  • Initially your pet will be reluctant to move much. A short (no more than 5 minutes) walk on the lead 3-4 times a day for going to the toilet is fine. In between times your pet must be confined to a small area (an old playpen is a good option for small dogs or a laundry or bathroom for large dogs) where he/she isn’t able to jump onto beds or sofas. If your pet usually stays outdoors he/she should be safely confined to a pen about the size of an average laundry or tied up on a 2 metre or shorter chain.

A small amount of physiotherapy is recommended if tolerated by your pet. Gently move the knee to flex and extend the joint for about 10 repetitions twice a day, just to the degree of bend your pet will comfortably tolerate.

If applied to the suture site, the post op dressing may be removed after 4-5 days if not peeling off prior to this. The Duogesic (fentanyl) pain control patch and bandage, if applied, can also be removed after 4-5days. If this is being removed at home, ensure the patch is wrapped in newspaper and disposed of in a bin out of reach of children & pets. Skin sutures are removed 10-14 days after surgery. There is usually no extra charge for this consultation unless further treatment or medications are required, although we like to discuss any issues and check the surgery site so please book an appointment with the vet who performed the surgery.

As the surgery technique involves realigning the tibial plateau by cutting a small wedge from the bone and realigning  with a plate and screws, these cases need to be treated the same as if they had received surgery for a fracture. This requires a full 8-12 weeks of strict confinement to allow the bone healing to progress without any loosening of the implants. Dogs should be confined to a laundry sized (or smaller) pen for this whole time with short (<5min) walks on a lead to toilet the dog if required. Radiographs (xrays) are taken under general anaesthetic or sedation after 6-10 weeks to assess bone healing at the surgery site, prior to allowing the patient to return to more normal activity. Once radiographs confirm healing, the amount of exercise can now be slowly and steadily increased to 10 minutes walking at a slow, steady pace a couple of times a day. As the patient feels more comfortable you can continue building up the exercise but it should always be on the lead for the first month following the second lot of radiographs. Swimming gently or wading chest deep in still water can be a good activity for restoring movement if weather and pet agreeable.

Sunburn can be a problem on the leg that has had surgery, especially in Summer and with dogs that spend most or all of their time outside.  Sunscreen formulated for animals can be purchased from the vets.
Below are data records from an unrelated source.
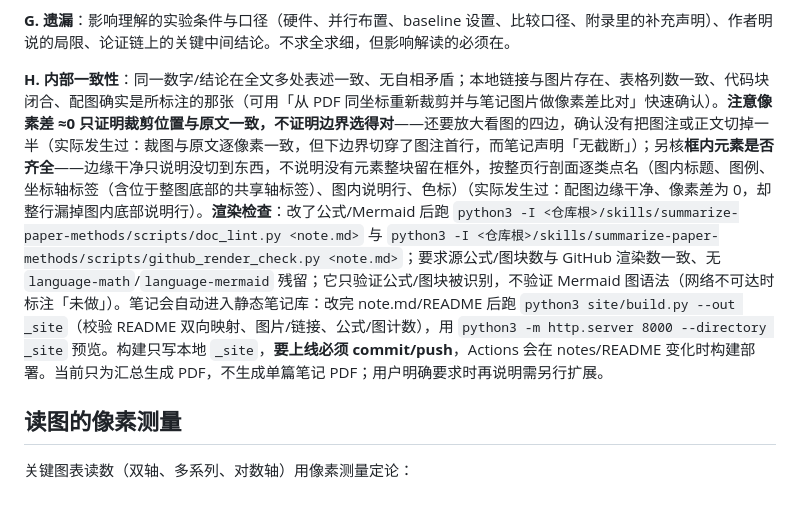
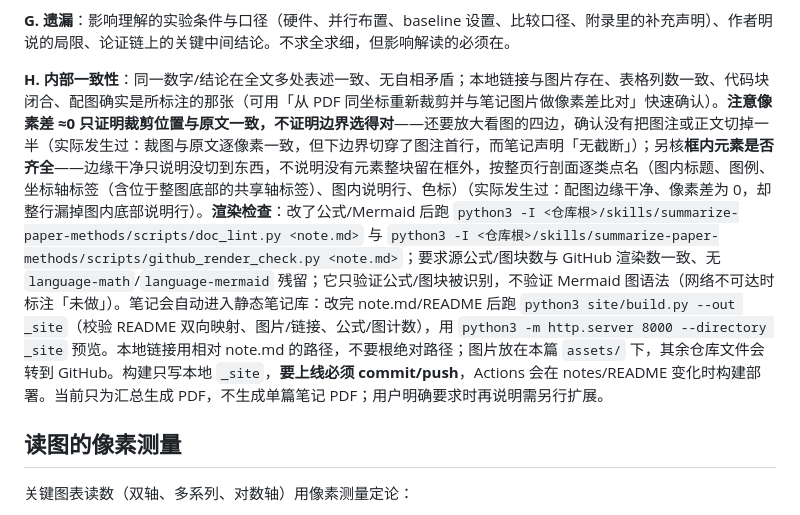
Before and after one commit to yanfeng98/paper-reading-notes, a Markdown page: skills/check-paper-note/SKILL.md, the part around the change. GitHub-like rendering.

```diff
--- a/skills/check-paper-note/SKILL.md
+++ b/skills/check-paper-note/SKILL.md
@@ -38,7 +38,7 @@ description: 复核本仓库已生成的论文/博客笔记（notes/papers/<...>
 
 **G. 遗漏**：影响理解的实验条件与口径（硬件、并行布置、baseline 设置、比较口径、附录里的补充声明）、作者明说的局限、论证链上的关键中间结论。不求全求细，但影响解读的必须在。
 
-**H. 内部一致性**：同一数字/结论在全文多处表述一致、无自相矛盾；本地链接与图片存在、表格列数一致、代码块闭合、配图确实是所标注的那张（可用「从 PDF 同坐标重新裁剪并与笔记图片做像素差比对」快速确认）。**注意像素差 ≈0 只证明裁剪位置与原文一致，不证明边界选得对**——还要放大看图的四边，确认没有把图注或正文切掉一半（实际发生过：裁图与原文逐像素一致，但下边界切穿了图注首行，而笔记声明「无截断」）；另核**框内元素是否齐全**——边缘干净只说明没切到东西，不说明没有元素整块留在框外，按整页行剖面逐类点名（图内标题、图例、坐标轴标签（含位于整图底部的共享轴标签）、图内说明行、色标）（实际发生过：配图边缘干净、像素差为 0，却整行漏掉图内底部说明行）。**渲染检查**：改了公式/Mermaid 后跑 `python3 -I <仓库根>/skills/summarize-paper-methods/scripts/doc_lint.py <note.md>` 与 `python3 -I <仓库根>/skills/summarize-paper-methods/scripts/github_render_check.py <note.md>`；要求源公式/图块数与 GitHub 渲染数一致、无 `language-math`/`language-mermaid` 残留；它只验证公式/图块被识别，不验证 Mermaid 图语法（网络不可达时标注「未做」）。笔记会自动进入静态笔记库：改完 note.md/README 后跑 `python3 site/build.py --out _site`（校验 README 双向映射、图片/链接、公式/图计数），用 `python3 -m http.server 8000 --directory _site` 预览。构建只写本地 `_site`，**要上线必须 commit/push**，Actions 会在 notes/README 变化时构建部署。当前只为汇总生成 PDF，不生成单篇笔记 PDF；用户明确要求时再说明需另行扩展。
+**H. 内部一致性**：同一数字/结论在全文多处表述一致、无自相矛盾；本地链接与图片存在、表格列数一致、代码块闭合、配图确实是所标注的那张（可用「从 PDF 同坐标重新裁剪并与笔记图片做像素差比对」快速确认）。**注意像素差 ≈0 只证明裁剪位置与原文一致，不证明边界选得对**——还要放大看图的四边，确认没有把图注或正文切掉一半（实际发生过：裁图与原文逐像素一致，但下边界切穿了图注首行，而笔记声明「无截断」）；另核**框内元素是否齐全**——边缘干净只说明没切到东西，不说明没有元素整块留在框外，按整页行剖面逐类点名（图内标题、图例、坐标轴标签（含位于整图底部的共享轴标签）、图内说明行、色标）（实际发生过：配图边缘干净、像素差为 0，却整行漏掉图内底部说明行）。**渲染检查**：改了公式/Mermaid 后跑 `python3 -I <仓库根>/skills/summarize-paper-methods/scripts/doc_lint.py <note.md>` 与 `python3 -I <仓库根>/skills/summarize-paper-methods/scripts/github_render_check.py <note.md>`；要求源公式/图块数与 GitHub 渲染数一致、无 `language-math`/`language-mermaid` 残留；它只验证公式/图块被识别，不验证 Mermaid 图语法（网络不可达时标注「未做」）。笔记会自动进入静态笔记库：改完 note.md/README 后跑 `python3 site/build.py --out _site`（校验 README 双向映射、图片/链接、公式/图计数），用 `python3 -m http.server 8000 --directory _site` 预览。本地链接用相对 note.md 的路径，不要根绝对路径；图片放在本篇 `assets/` 下，其余仓库文件会转到 GitHub。构建只写本地 `_site`，**要上线必须 commit/push**，Actions 会在 notes/README 变化时构建部署。当前只为汇总生成 PDF，不生成单篇笔记 PDF；用户明确要求时再说明需另行扩展。
 
 ## 读图的像素测量
 
```
Also changed, not shown: skills/read-paper-blog/SKILL.md (+1 -1 lines).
Your Veterinarian may discuss with you any arthritic change that may be present in the knee at the times of surgery, and may recommend the use of Synovan ™(one injection under the skin weekly for 4 weeks)  to aid the healing of the joint. Good quality omega oil diet supplement or Hills J/D™ diet may also be recommended to aid the healing process & reduce inflammation in joints.

By 6 weeks the patient should be reasonably comfortable on the leg but allow 3 months for full rehabilitation of the injured knee.


Week 1 to 8                       
Complete restriction of activity except physiotherapy on knee, toilet breaks 2-4 times per day on a lead

Week 6-8 (or week 10 if older dog)         
Xrays to confirm bone healing

Week 8
5 minute lead walks twice daily, with restriction of activity in between, with toilet breaks as needed

Week 9
10 minute lead walks twice daily, with restriction of activity in between, with toilet breaks as needed

Week 10
20 minute lead walks twice daily, can be let out of holding area as long as jumping and excessive running is restricted

Weeks 11 & 12
Finally the expected recuperative period is over! Allow normal activity except for trying to discourage jumping and other forceful motions on the knee. Swimming is an excellent exercise to encourage strengthening of the knee muscles and maximise full range of motion

Please Note:                 
Walking pace for any of these lead walks should be at a pace that the dog is choosing to use the “sore” leg by taking some weight on the foot. In the first few weeks this may be quite slow, (slow wander), but will increase probably to a brisk walk by the end of week 8-10


Monday to Friday  8.30am to 6pm
Saturday  9am to 12 noon.

For emergencies only, please phone 51526666 to be connected to our out of hours triage service.


(03) 5152 6666
325 Main Street, Bairnsdale, Vic 3875